### Work instruction
Repeat every record exactly, but keep images out of the copy.

[Before and after images]
Content starts

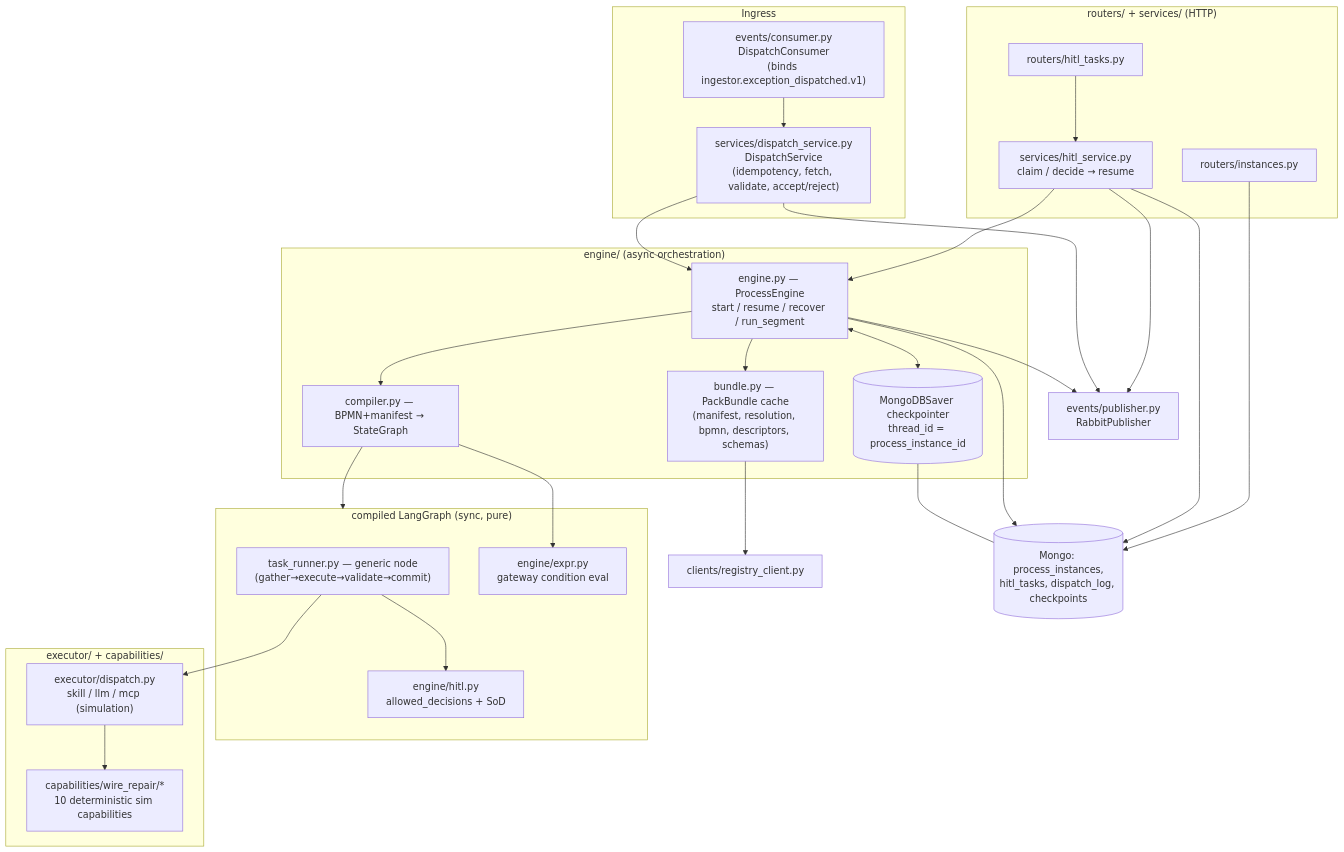
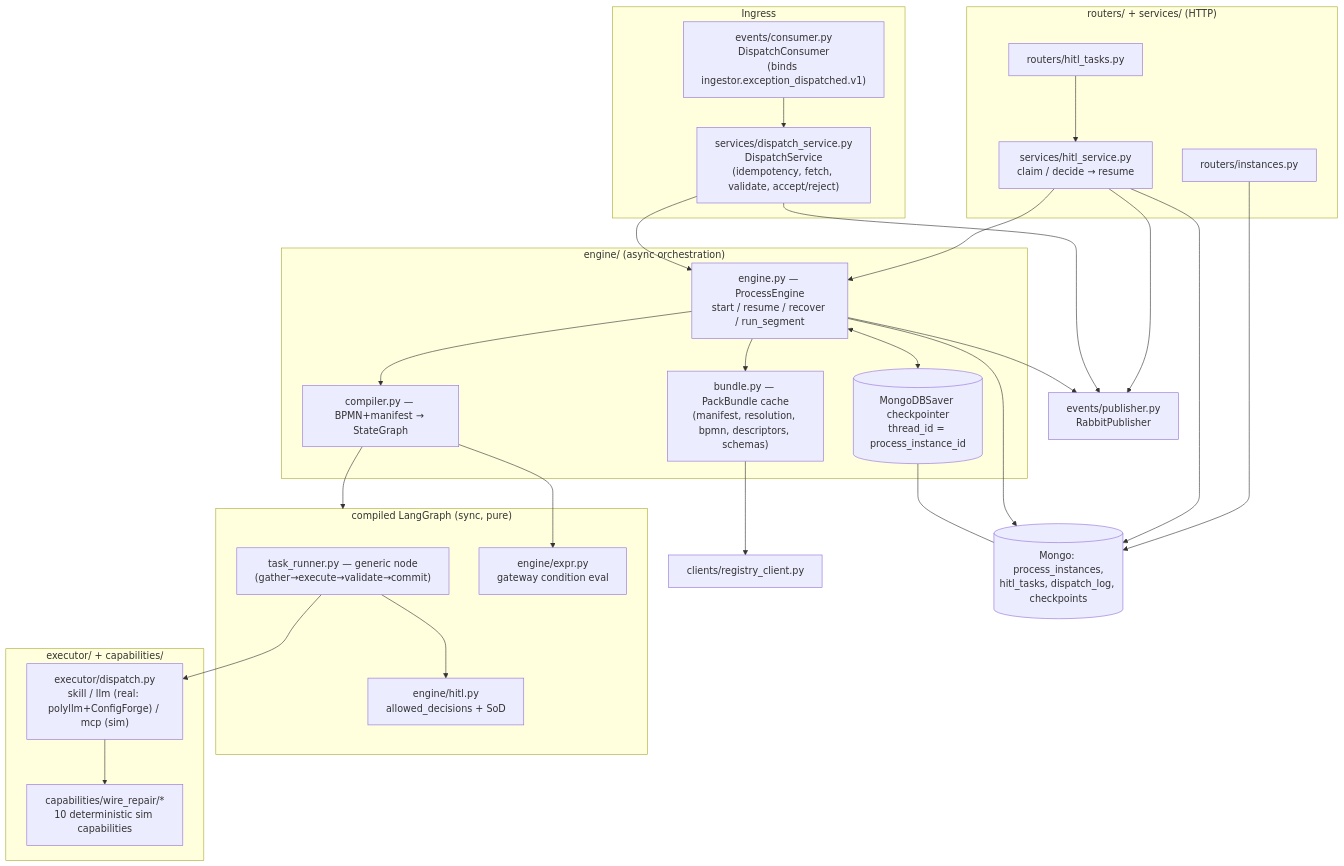
The second of 6 diagrams in backend/docs/amendia_agent_runtime_execution_pipeline.md (skamble7/Amendia), drawn with Mermaid before and after one commit. The commit also changed other lines of this file and 34 other files, not shown here.

Commit message:
implemented real LLM

````diff
--- a/backend/docs/amendia_agent_runtime_execution_pipeline.md
+++ b/backend/docs/amendia_agent_runtime_execution_pipeline.md
@@ -58,46 +58,46 @@
 ```mermaid
 flowchart TB
   subgraph Ingress
     CONS["events/consumer.py\nDispatchConsumer\n(binds ingestor.exception_dispatched.v1)"]
     DS["services/dispatch_service.py\nDispatchService\n(idempotency, fetch, validate, accept/reject)"]
   end
   subgraph Engine["engine/ (async orchestration)"]
     ENG["engine.py — ProcessEngine\nstart / resume / recover / run_segment"]
     BUN["bundle.py — PackBundle cache\n(manifest, resolution, bpmn, descriptors, schemas)"]
     CMP["compiler.py — BPMN+manifest → StateGraph"]
     CP[("MongoDBSaver checkpointer\nthread_id = process_instance_id")]
   end
   subgraph Graph["compiled LangGraph (sync, pure)"]
     TR["task_runner.py — generic node\n(gather→execute→validate→commit)"]
     HITL["engine/hitl.py\nallowed_decisions + SoD"]
     EXPR["engine/expr.py\ngateway condition eval"]
   end
   subgraph Exec["executor/ + capabilities/"]
-    EX["executor/dispatch.py\nskill / llm / mcp (simulation)"]
+    EX["executor/dispatch.py\nskill / llm (real: polyllm+ConfigForge) / mcp (sim)"]
     CAPS["capabilities/wire_repair/*\n10 deterministic sim capabilities"]
   end
   subgraph HTTPside["routers/ + services/ (HTTP)"]
     RT_I["routers/instances.py"]
     RT_H["routers/hitl_tasks.py"]
     HS["services/hitl_service.py\nclaim / decide → resume"]
   end
   PUB["events/publisher.py\nRabbitPublisher"]
   REG["clients/registry_client.py"]
   DB[("Mongo: process_instances,\nhitl_tasks, dispatch_log, checkpoints")]
 
   CONS --> DS --> ENG
   ENG --> BUN --> REG
   ENG --> CMP --> Graph
   ENG <--> CP
   CP --- DB
   TR --> EX --> CAPS
   TR --> HITL
   CMP --> EXPR
   ENG --> PUB
   DS --> PUB
   RT_H --> HS --> ENG
   HS --> PUB
   ENG --> DB
   HS --> DB
   RT_I --> DB
 ```
````
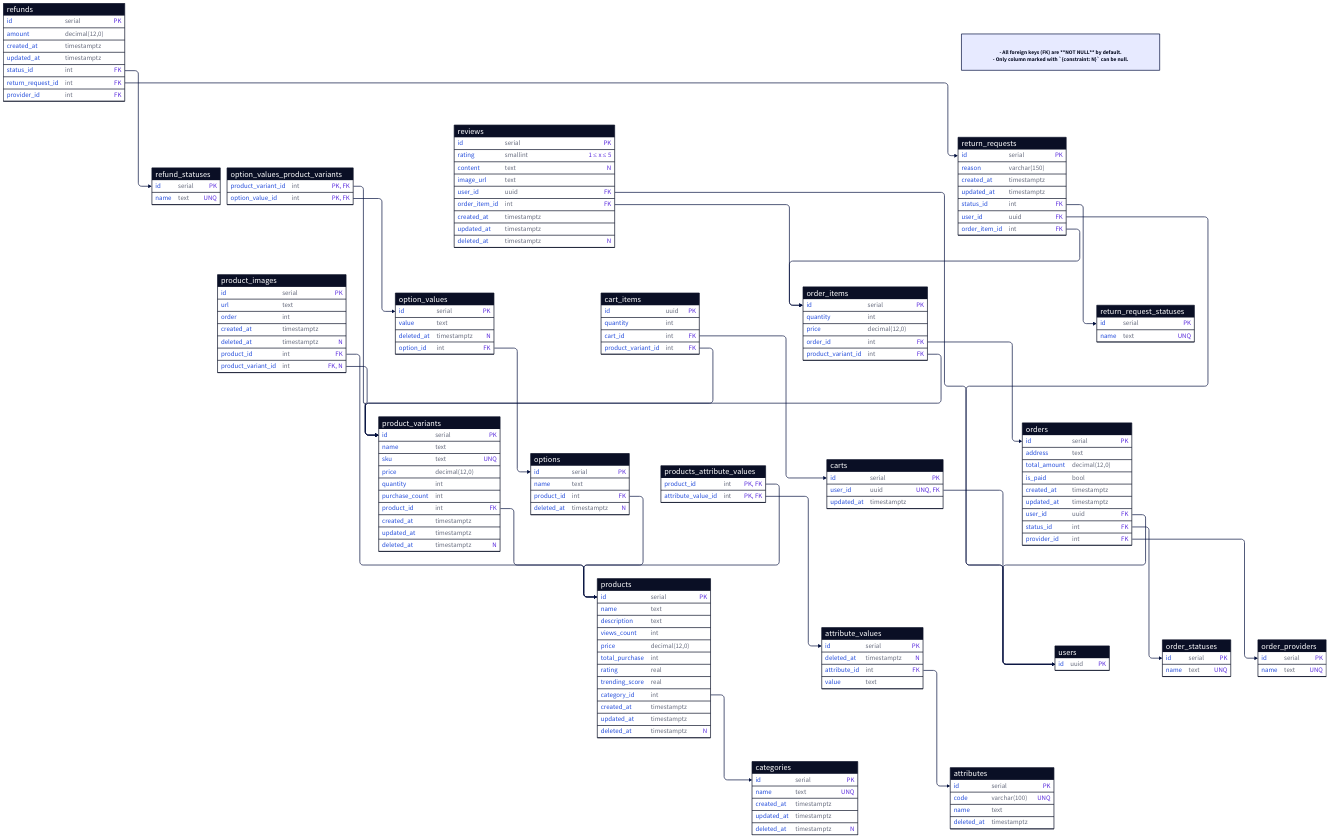
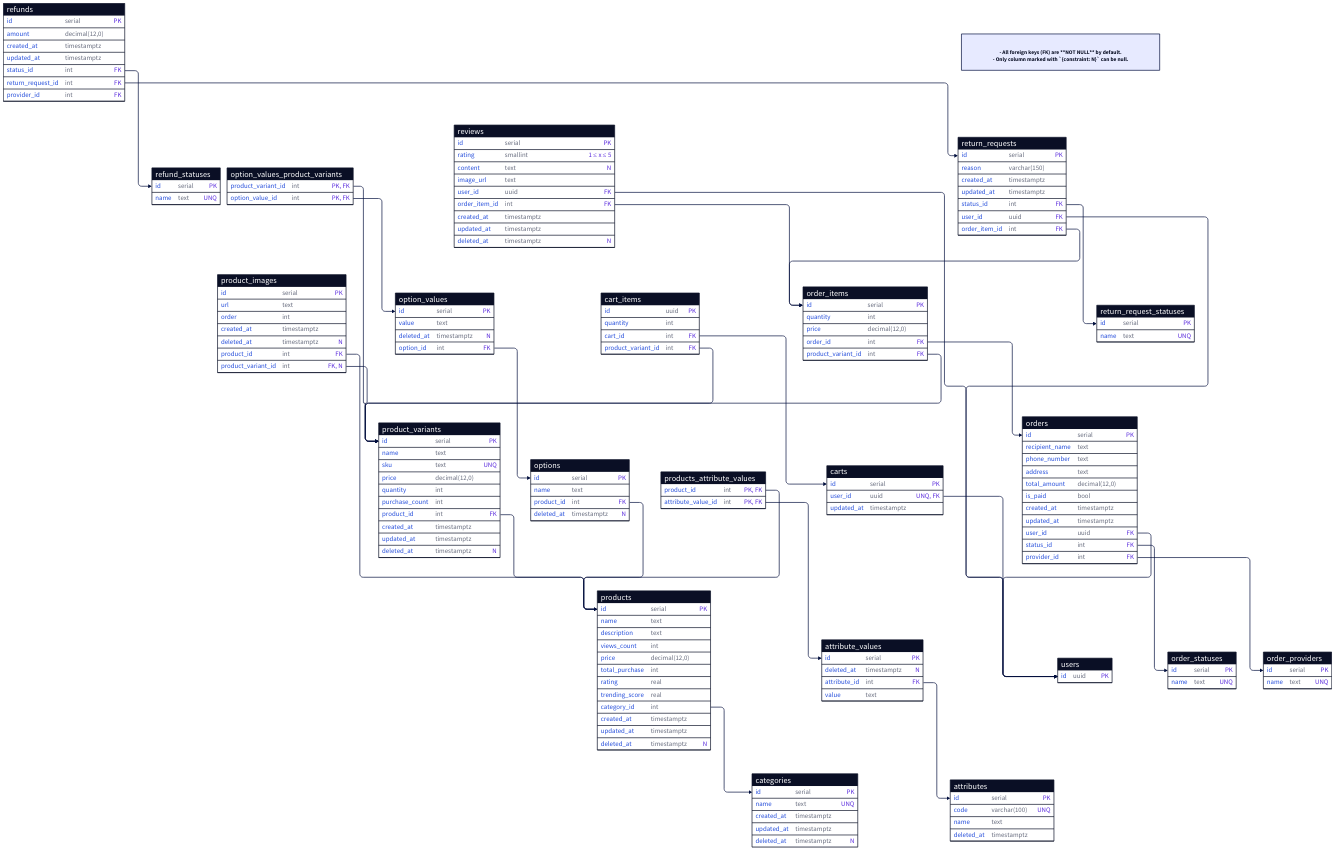
The diagram in docs/software-docs/database/index.md (electricilies/electricilies.github.io), drawn with D2 before and after one commit.

Commit message:
feat(database): order recipient name, phone

```diff
--- a/docs/software-docs/database/index.md
+++ b/docs/software-docs/database/index.md
@@ -136,6 +136,8 @@
 
 orders: {
   id: serial {constraint: PK}
+  recipient_name: text
+  phone_number: text
   address: text
   total_amount: decimal(12,0)
   is_paid: bool
```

Content ends

### Answer box
The second of 6 diagrams in backend/docs/amendia_agent_runtime_execution_pipeline.md (skamble7/Amendia), drawn with Mermaid before and after one commit. The commit also changed other lines of this file and 34 other files, not shown here.

Commit message:
implemented real LLM

````diff
--- a/backend/docs/amendia_agent_runtime_execution_pipeline.md
+++ b/backend/docs/amendia_agent_runtime_execution_pipeline.md
@@ -58,46 +58,46 @@
 ```mermaid
 flowchart TB
   subgraph Ingress
     CONS["events/consumer.py\nDispatchConsumer\n(binds ingestor.exception_dispatched.v1)"]
     DS["services/dispatch_service.py\nDispatchService\n(idempotency, fetch, validate, accept/reject)"]
   end
   subgraph Engine["engine/ (async orchestration)"]
     ENG["engine.py — ProcessEngine\nstart / resume / recover / run_segment"]
     BUN["bundle.py — PackBundle cache\n(manifest, resolution, bpmn, descriptors, schemas)"]
     CMP["compiler.py — BPMN+manifest → StateGraph"]
     CP[("MongoDBSaver checkpointer\nthread_id = process_instance_id")]
   end
   subgraph Graph["compiled LangGraph (sync, pure)"]
     TR["task_runner.py — generic node\n(gather→execute→validate→commit)"]
     HITL["engine/hitl.py\nallowed_decisions + SoD"]
     EXPR["engine/expr.py\ngateway condition eval"]
   end
   subgraph Exec["executor/ + capabilities/"]
-    EX["executor/dispatch.py\nskill / llm / mcp (simulation)"]
+    EX["executor/dispatch.py\nskill / llm (real: polyllm+ConfigForge) / mcp (sim)"]
     CAPS["capabilities/wire_repair/*\n10 deterministic sim capabilities"]
   end
   subgraph HTTPside["routers/ + services/ (HTTP)"]
     RT_I["routers/instances.py"]
     RT_H["routers/hitl_tasks.py"]
     HS["services/hitl_service.py\nclaim / decide → resume"]
   end
   PUB["events/publisher.py\nRabbitPublisher"]
   REG["clients/registry_client.py"]
   DB[("Mongo: process_instances,\nhitl_tasks, dispatch_log, checkpoints")]
 
   CONS --> DS --> ENG
   ENG --> BUN --> REG
   ENG --> CMP --> Graph
   ENG <--> CP
   CP --- DB
   TR --> EX --> CAPS
   TR --> HITL
   CMP --> EXPR
   ENG --> PUB
   DS --> PUB
   RT_H --> HS --> ENG
   HS --> PUB
   ENG --> DB
   HS --> DB
   RT_I --> DB
 ```
````
The diagram in docs/software-docs/database/index.md (electricilies/electricilies.github.io), drawn with D2 before and after one commit.

Commit message:
feat(database): order recipient name, phone

```diff
--- a/docs/software-docs/database/index.md
+++ b/docs/software-docs/database/index.md
@@ -136,6 +136,8 @@
 
 orders: {
   id: serial {constraint: PK}
+  recipient_name: text
+  phone_number: text
   address: text
   total_amount: decimal(12,0)
   is_paid: bool
```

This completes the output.